1 Company Quietly Positioning Itself to Profit from Energy Exports

With little fanfare, Phillips 66 is slowly moving to join companies such as Enterprise Products Partners among the group of leading leading energy exporters.

Jun 18, 2014 at 11:10AM

Ig Refining

Photo credit: Phillips 66. 

Earlier this month, Phillips 66 (NYSE:PSX) announced the acquisition of a Gulf Coast terminal facility to little fanfare. The company didn't even disclose the price of the terminal that it purchased from Chevron.

This is just another quiet step the company is taking to profit from increased American energy exports by following in the footsteps of leading exporters such as Enterprise Products Partners (NYSE:EPD).

Location, location, location
Phillips 66 is acquiring Chevron's Beaumont Terminal complex near Beaumont, Texas.

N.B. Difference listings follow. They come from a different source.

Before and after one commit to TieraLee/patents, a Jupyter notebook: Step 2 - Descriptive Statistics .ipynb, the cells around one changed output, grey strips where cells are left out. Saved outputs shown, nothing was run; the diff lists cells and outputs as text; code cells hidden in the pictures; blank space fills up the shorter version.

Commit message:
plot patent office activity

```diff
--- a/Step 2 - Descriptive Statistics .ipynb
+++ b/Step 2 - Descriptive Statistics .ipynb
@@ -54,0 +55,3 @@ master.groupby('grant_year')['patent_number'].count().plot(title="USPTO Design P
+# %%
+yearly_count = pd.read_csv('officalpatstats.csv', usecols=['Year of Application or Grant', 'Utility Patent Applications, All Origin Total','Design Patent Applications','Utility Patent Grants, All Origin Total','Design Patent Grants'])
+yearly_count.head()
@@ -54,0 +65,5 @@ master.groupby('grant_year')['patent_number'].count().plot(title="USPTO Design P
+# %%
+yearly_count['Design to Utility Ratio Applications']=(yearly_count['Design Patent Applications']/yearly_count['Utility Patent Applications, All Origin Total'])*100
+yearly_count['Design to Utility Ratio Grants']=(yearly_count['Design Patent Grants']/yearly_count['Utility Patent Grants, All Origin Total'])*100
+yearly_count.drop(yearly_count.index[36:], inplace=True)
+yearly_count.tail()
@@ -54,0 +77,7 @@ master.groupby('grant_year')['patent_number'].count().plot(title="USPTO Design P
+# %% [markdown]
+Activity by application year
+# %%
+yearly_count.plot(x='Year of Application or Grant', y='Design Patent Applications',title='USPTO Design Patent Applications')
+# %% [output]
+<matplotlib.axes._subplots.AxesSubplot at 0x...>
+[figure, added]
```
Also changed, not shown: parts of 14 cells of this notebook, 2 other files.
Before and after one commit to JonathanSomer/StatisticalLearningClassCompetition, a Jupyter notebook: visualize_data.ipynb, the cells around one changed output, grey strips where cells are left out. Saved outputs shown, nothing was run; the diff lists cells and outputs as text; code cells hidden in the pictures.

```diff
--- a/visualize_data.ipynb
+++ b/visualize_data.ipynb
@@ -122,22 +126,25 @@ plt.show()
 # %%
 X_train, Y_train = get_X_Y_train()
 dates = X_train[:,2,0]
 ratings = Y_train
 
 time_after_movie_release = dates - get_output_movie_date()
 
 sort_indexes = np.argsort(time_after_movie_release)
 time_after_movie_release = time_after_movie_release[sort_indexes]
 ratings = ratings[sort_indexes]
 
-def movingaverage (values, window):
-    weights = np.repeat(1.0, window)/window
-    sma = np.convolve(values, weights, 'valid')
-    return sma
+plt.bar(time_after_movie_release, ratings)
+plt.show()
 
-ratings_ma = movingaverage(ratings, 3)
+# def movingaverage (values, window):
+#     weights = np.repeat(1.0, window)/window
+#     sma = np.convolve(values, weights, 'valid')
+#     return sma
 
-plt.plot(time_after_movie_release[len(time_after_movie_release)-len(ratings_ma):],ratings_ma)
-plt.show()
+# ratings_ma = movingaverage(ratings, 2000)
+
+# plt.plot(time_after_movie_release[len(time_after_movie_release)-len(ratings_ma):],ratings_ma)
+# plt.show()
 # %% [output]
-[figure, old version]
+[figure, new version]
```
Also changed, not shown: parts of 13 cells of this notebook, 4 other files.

The terminal has 7.1 million barrels of storage capacity that encompasses 4.7 million barrels of crude-oil capacity and 2.4 million barrels of refined products capacity.

Most noteworthy, the facility has deepwater access via two marine docks capable of handling Aframax tankers and one large barge dock. It also has rail and truck loading and unloading facilities, as well as access to major crude oil and refined product pipelines.

The company noted that the facility is strategically positioned for the increased movement of North American crude oil into the Gulf Coast, as well as for the growth in refined product exports. Furthermore, Phillips 66 pointed out that the asset has significant expansion potential. Bottom line here is this site is perfectly positioned for the export market.

Building blocks
Phillips 66 has slowly been building up its energy export capacity over the past year. As the following slide notes, the company is growing its refined product export capacity from 410,000 barrels per day as of last year to 550,000 barrels per day by 2016.

Phillips

Source: Phillips 66 Investor Presentation. 

The company announced earlier this year that it would build a liquefied petroleum gas export terminal in Freeport, Texas. The project, which should be complete by the middle of 2016, will have the initial capacity to export 4.4 million barrels per month.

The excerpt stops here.